■ WHAT THIS TASK INVOLVES: Could you write out, exactly, every line from the top of the data through the line holding "como dice su"? Omit the pictures.

(Before-and-after change records)
• • • • •
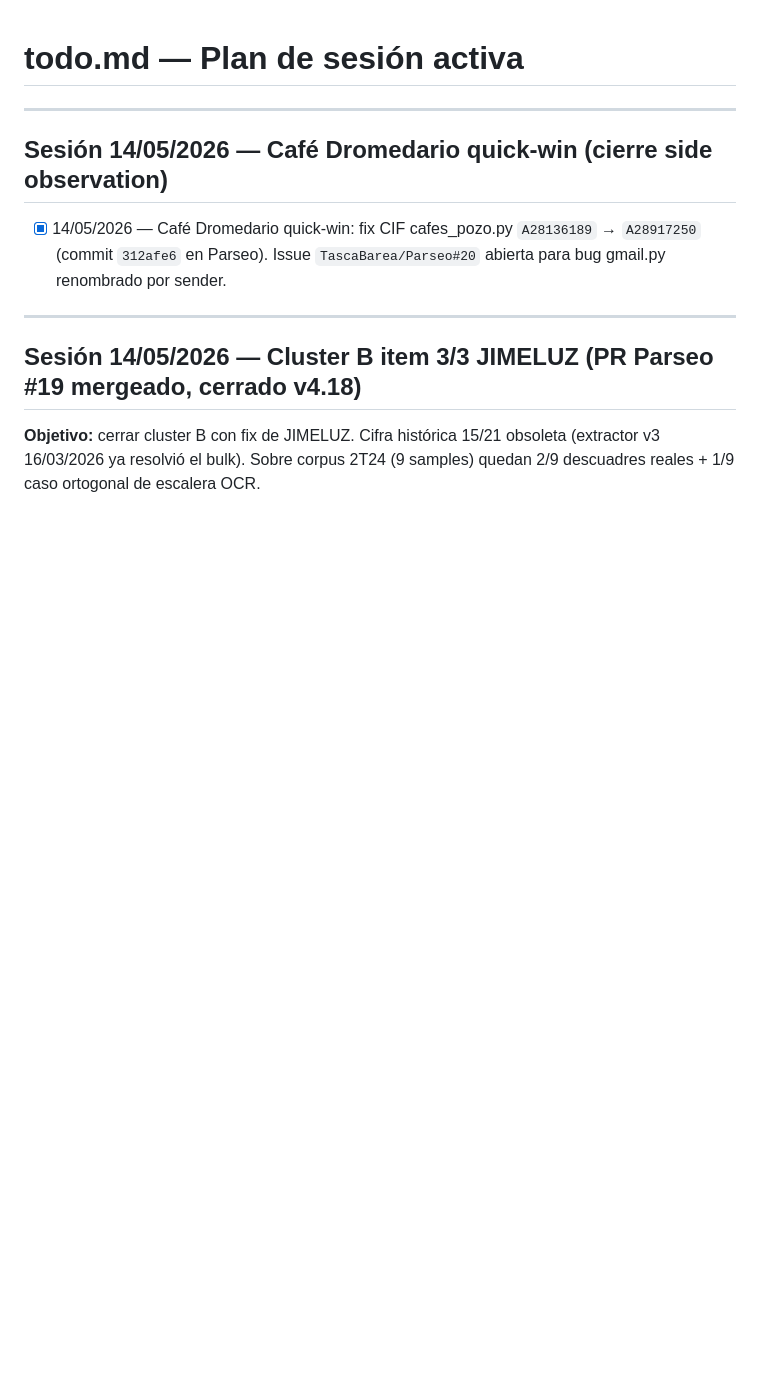
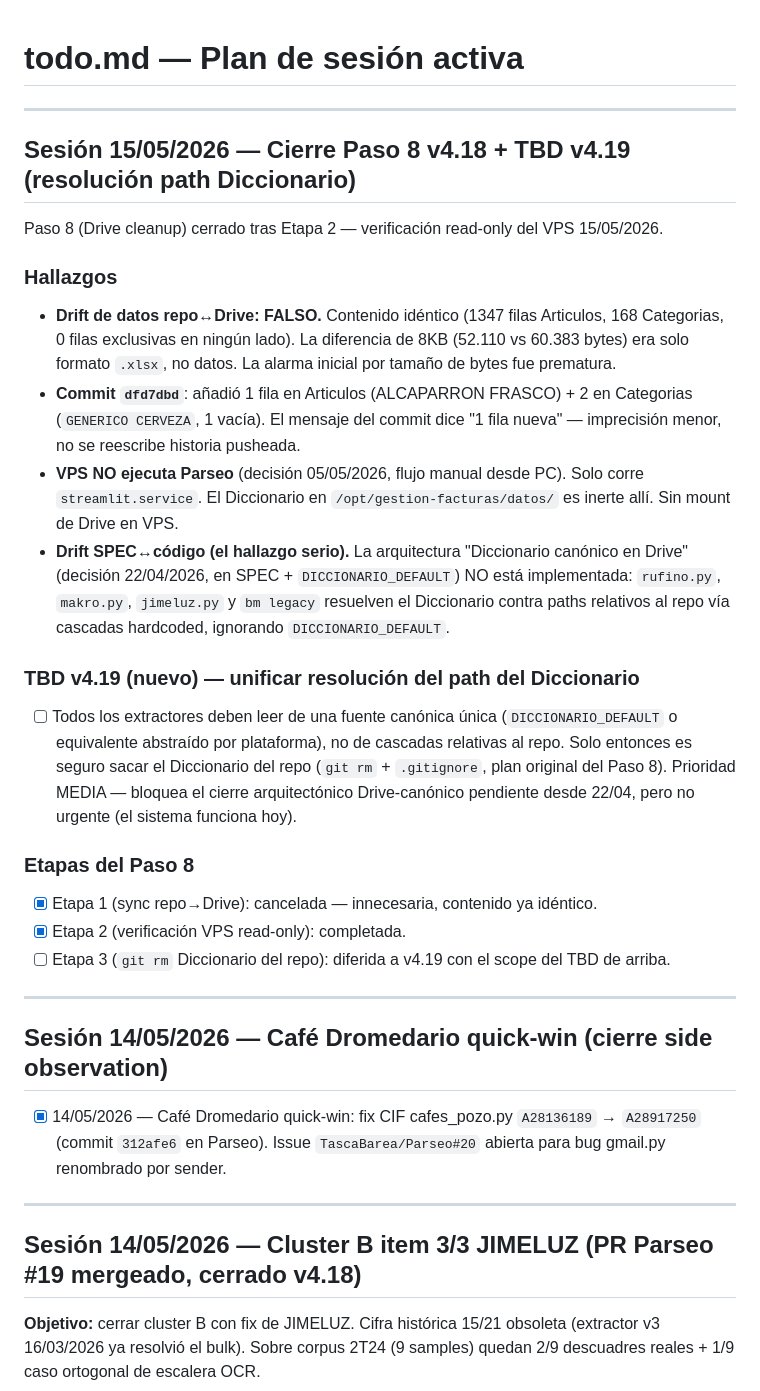
Before and after one commit to TascaBarea/gestion-facturas, a Markdown page: tasks/todo.md, the part around the change. GitHub-like rendering; blank space fills up the shorter version.

Commit message:
docs(tasks): cierre Paso 8 v4.18 — TBD v4.19 resolución unificada path Diccionario
Paso 8 cerrado tras Etapa 2 (verificación read-only VPS 15/05/2026):

Hallazgos:
- Drift de datos: FALSO. Contenido repo↔Drive idéntico (1347 Articulos,
  168 Categorias). Diferencia 8KB era solo formato xlsx. Mi alarma
  inicial sobre bytes era prematura.
- Commit dfd7dbd añadió 1 fila Articulos + 2 Categorias (no "1 fila"
  como dice su mensaje). Imprecisión menor, no se reescribe historia.
- VPS NO ejecuta Parseo (decisión 05/05/2026 — flujo manual desde PC).
  Streamlit es lo único que corre allí. El Diccionario en
  /opt/gestion-facturas/datos/ es inerte.
- Drift SPEC↔código: arquitectura "Drive canónico" del 22/04/2026 NO
  está implementada en extractores. rufino.py, makro.py, jimeluz.py
  y bm legacy resuelven el Diccionario contra paths relativos al repo
  vía cascadas hardcoded, ignorando DICCIONARIO_DEFAULT.

TBD v4.19 (nuevo): unificar resolución del path del Diccionario.
Todos los extractores deben leer de una fuente canónica única
(DICCIONARIO_DEFAULT o equivalente abstraído por plataforma), no de
cascadas relativas. Solo entonces es seguro sacar el Diccionario del
repo (git rm + .gitignore como decidiste en el Paso 8 original).
Prioridad MEDIA — bloquea cierre arquitectónico Drive-canónico
pendiente desde 22/04, pero no urgente (sistema funciona hoy).

Etapa 1 (sync repo→Drive) cancelada como innecesaria.
Etapa 3 (git rm) diferida a v4.19 con scope arriba.

```diff
--- a/tasks/todo.md
+++ b/tasks/todo.md
@@ -1,6 +1,26 @@
 # todo.md — Plan de sesión activa
 <!-- Reemplazar sección "Sesión actual" al iniciar cada sesión nueva -->
 <!-- Estados: [ ] pendiente | [x] completado | [~] en progreso | [!] bloqueado -->
+
+---
+
+## Sesión 15/05/2026 — Cierre Paso 8 v4.18 + TBD v4.19 (resolución path Diccionario)
+
+Paso 8 (Drive cleanup) cerrado tras Etapa 2 — verificación read-only del VPS 15/05/2026.
+
+### Hallazgos
+- **Drift de datos repo↔Drive: FALSO.** Contenido idéntico (1347 filas Articulos, 168 Categorias, 0 filas exclusivas en ningún lado). La diferencia de 8KB (52.110 vs 60.383 bytes) era solo formato `.xlsx`, no datos. La alarma inicial por tamaño de bytes fue prematura.
+- **Commit `dfd7dbd`**: añadió 1 fila en Articulos (ALCAPARRON FRASCO) + 2 en Categorias (`GENERICO CERVEZA`, 1 vacía). El mensaje del commit dice "1 fila nueva" — imprecisión menor, no se reescribe historia pusheada.
+- **VPS NO ejecuta Parseo** (decisión 05/05/2026, flujo manual desde PC). Solo corre `streamlit.service`. El Diccionario en `/opt/gestion-facturas/datos/` es inerte allí. Sin mount de Drive en VPS.
+- **Drift SPEC↔código (el hallazgo serio).** La arquitectura "Diccionario canónico en Drive" (decisión 22/04/2026, en SPEC + `DICCIONARIO_DEFAULT`) NO está implementada: `rufino.py`, `makro.py`, `jimeluz.py` y `bm legacy` resuelven el Diccionario contra paths relativos al repo vía cascadas hardcoded, ignorando `DICCIONARIO_DEFAULT`.
+
+### TBD v4.19 (nuevo) — unificar resolución del path del Diccionario
+- [ ] Todos los extractores deben leer de una fuente canónica única (`DICCIONARIO_DEFAULT` o equivalente abstraído por plataforma), no de cascadas relativas al repo. Solo entonces es seguro sacar el Diccionario del repo (`git rm` + `.gitignore`, plan original del Paso 8). Prioridad MEDIA — bloquea el cierre arquitectónico Drive-canónico pendiente desde 22/04, pero no urgente (el sistema funciona hoy).
+
+### Etapas del Paso 8
+- [x] Etapa 1 (sync repo→Drive): cancelada — innecesaria, contenido ya idéntico.
+- [x] Etapa 2 (verificación VPS read-only): completada.
+- [ ] Etapa 3 (`git rm` Diccionario del repo): diferida a v4.19 con el scope del TBD de arriba.
 
 ---
 
```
• • • • •
■ ANSWER BOX:
Before and after one commit to TascaBarea/gestion-facturas, a Markdown page: tasks/todo.md, the part around the change. GitHub-like rendering; blank space fills up the shorter version.

Commit message:
docs(tasks): cierre Paso 8 v4.18 — TBD v4.19 resolución unificada path Diccionario
Paso 8 cerrado tras Etapa 2 (verificación read-only VPS 15/05/2026):

Hallazgos:
- Drift de datos: FALSO. Contenido repo↔Drive idéntico (1347 Articulos,
  168 Categorias). Diferencia 8KB era solo formato xlsx. Mi alarma
  inicial sobre bytes era prematura.
- Commit dfd7dbd añadió 1 fila Articulos + 2 Categorias (no "1 fila"
  como dice su mensaje). Imprecisión menor, no se reescribe historia.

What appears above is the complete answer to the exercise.